Roughly one million Haitians are still homeless, living in 1,200 tent camps across the country. Fewer than half of the 45,000 t-shelters (semi-permanent structures) that the U.N. and other housing organizations have pledged to build have been realized.
The rubble has been oppressive for the island country. Only 5% of the up to 22 million cubic yards of heavy debris has been removed, and at this pace it could take 19 years to clean it all up.
Thanks to the generous outpouring of donations from governments and individuals, nearly $10 billion in short- and long-term aid has been pledged in the past year, but only $1.6 billion has actually been spent.
Stumbling blocks to Haiti’s recovery include Haitian laws and taxes that make it difficult to implement aid on the ground, and the lack of coordination and cooperation among relief agencies.
Why aren’t the agencies and organizations working together more often to solve these problems? It’s a simple question with no good answers.
Cholera, which is spread through contaminated drinking water and food, has already claimed the lives of over 3,600 Haitians since October, and scientists say the spread of the disease has not yet peaked.
Because cholera was not a common disease in Haiti before the earthquake, many parents don’t recognize the symptoms. They are not taking their children to see the doctor soon enough because they are mistaking cholera symptoms for food poisoning.
There are two vaccines to prevent cholera, but widespread vaccination in Haiti is just not feasible for many reasons:
- There is literally not enough vaccine in the entire world to cover the population of Haiti
- The cost per vaccination can be high – up to $40/dose
- The vaccines are only 60-80% effective
- Administering the second dose is logistically difficult
- Immunity takes about three weeks to take hold
Clean drinking water and food, proper sanitation, and hand washing are the best ways to combat the spread of this disease, along with some sort of vaccination program. But, these basic needs are difficult to meet in Haiti.
There are so many needs.
There needs to be an action plan to introduce a more modern culture to Haiti. The goal of getting Haiti to pre-earthquake status is not enough.
The 10,000 nongovernmental organizations that have pledged support need to work together to get Haiti back on her feet. Few of the report cards from big organizations highlight coordinated efforts with other organizations.

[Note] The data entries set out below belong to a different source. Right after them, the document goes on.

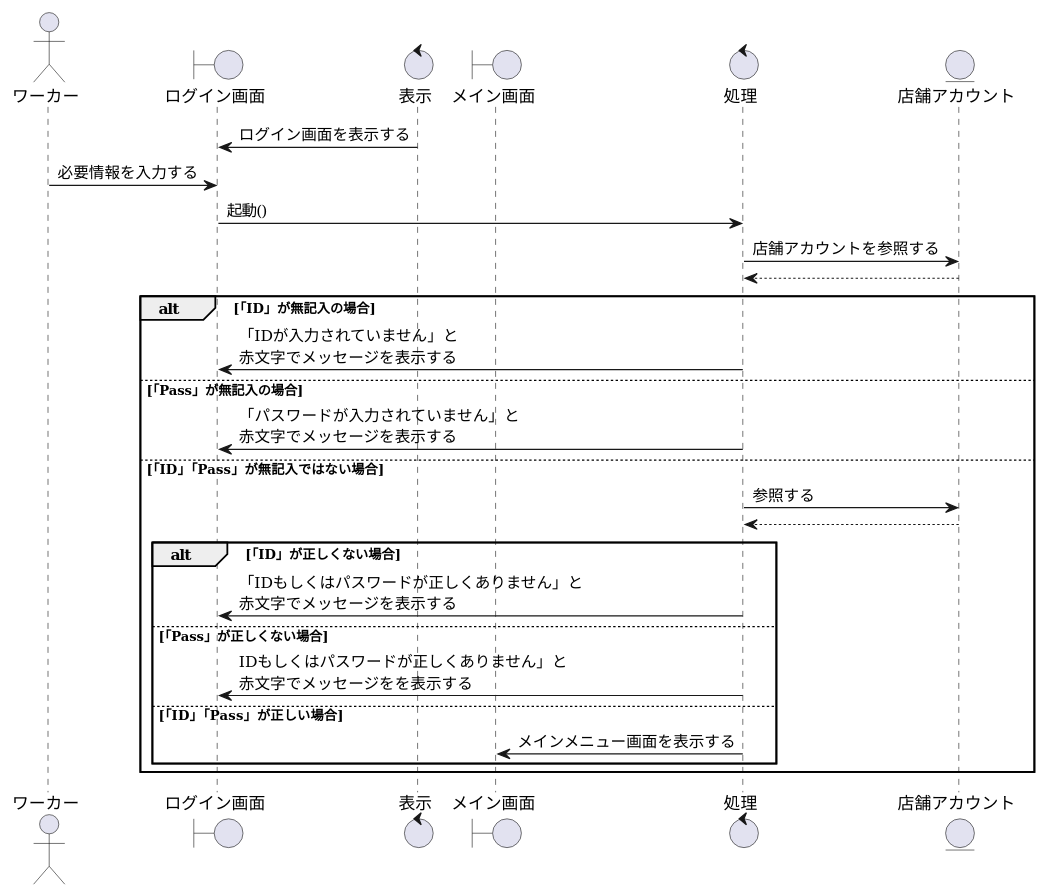
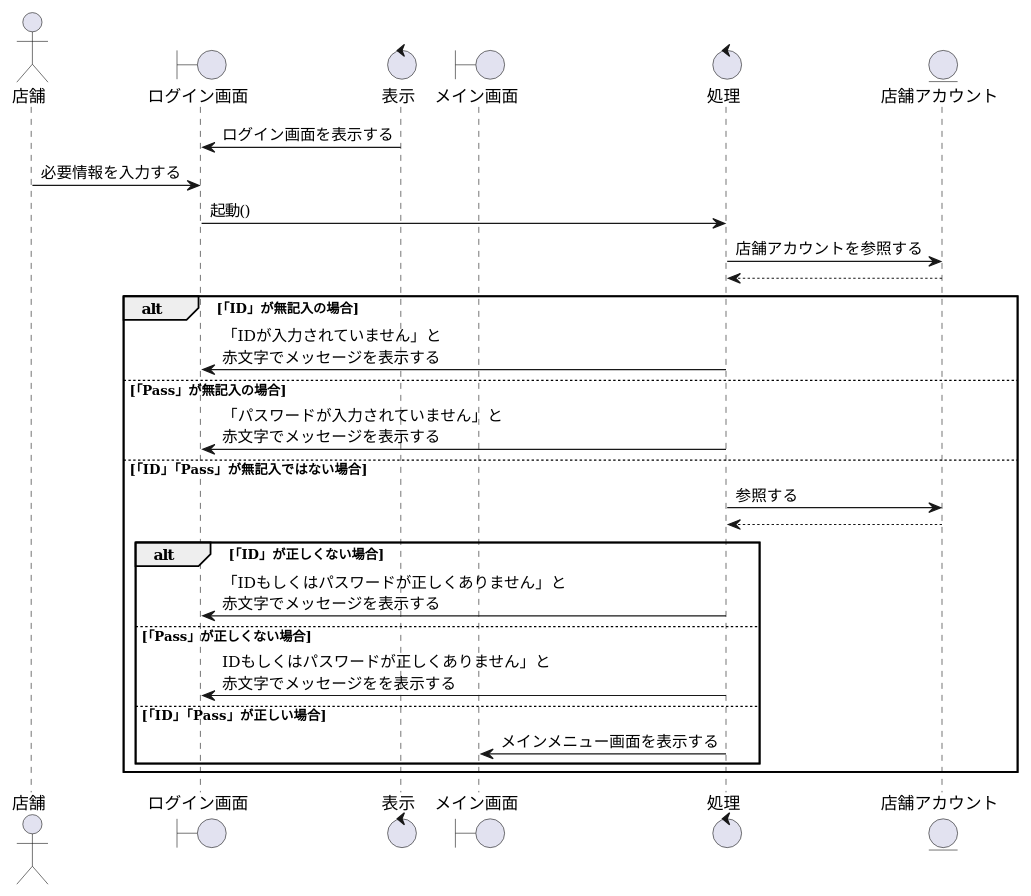
The diagram in login_out/店舗のアカウントでログインする.pu (irukacb256/high_Me), drawn with PlantUML before and after one commit. The commit also changed 5 other files, not shown here.

```diff
--- a/login_out/店舗のアカウントでログインする.pu
+++ b/login_out/店舗のアカウントでログインする.pu
@@ -1,44 +1,44 @@
 @startuml ワーカーログイン
 
 ' 1
-actor ワーカー as us1
+actor 店舗 as sh1
 boundary ログイン画面 as lo1
 control 表示 as co1
 
 boundary メイン画面 as sm1
 control 処理 as co2
 
 entity 店舗アカウント as en1
 
 ' 2
 co1 -> lo1 : ログイン画面を表示する
-us1 -> lo1 : 必要情報を入力する
+sh1 -> lo1 : 必要情報を入力する
 
 lo1 -> co2 : 起動()
 co2 -> en1 : 店舗アカウントを参照する
 en1 --> co2 
 
 alt 「ID」が無記入の場合
     co2 -> lo1 :「IDが入力されていません」と\n赤文字でメッセージを表示する
 
 else 「Pass」が無記入の場合
     co2 -> lo1 :「パスワードが入力されていません」と\n赤文字でメッセージを表示する
 
 else 「ID」「Pass」が無記入ではない場合
     ' 分岐を書く場合は必ず「～ではない場合」を書く
     ' 参照をしたら戻り値を破線で表す
     co2 -> en1 :参照する
     en1 --> co2 
     
     alt 「ID」が正しくない場合
         co2 -> lo1 :「IDもしくはパスワードが正しくありません」と\n赤文字でメッセージを表示する
 
     else 「Pass」が正しくない場合
         co2 -> lo1 : IDもしくはパスワードが正しくありません」と\n赤文字でメッセージをを表示する
 
     else 「ID」「Pass」が正しい場合
         co2 -> sm1 : メインメニュー画面を表示する
 
     end
 end    
 @enduml
```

We cannot turn our eyes and give up. We can offer a future to Haiti if all of the helping hands join together in this work.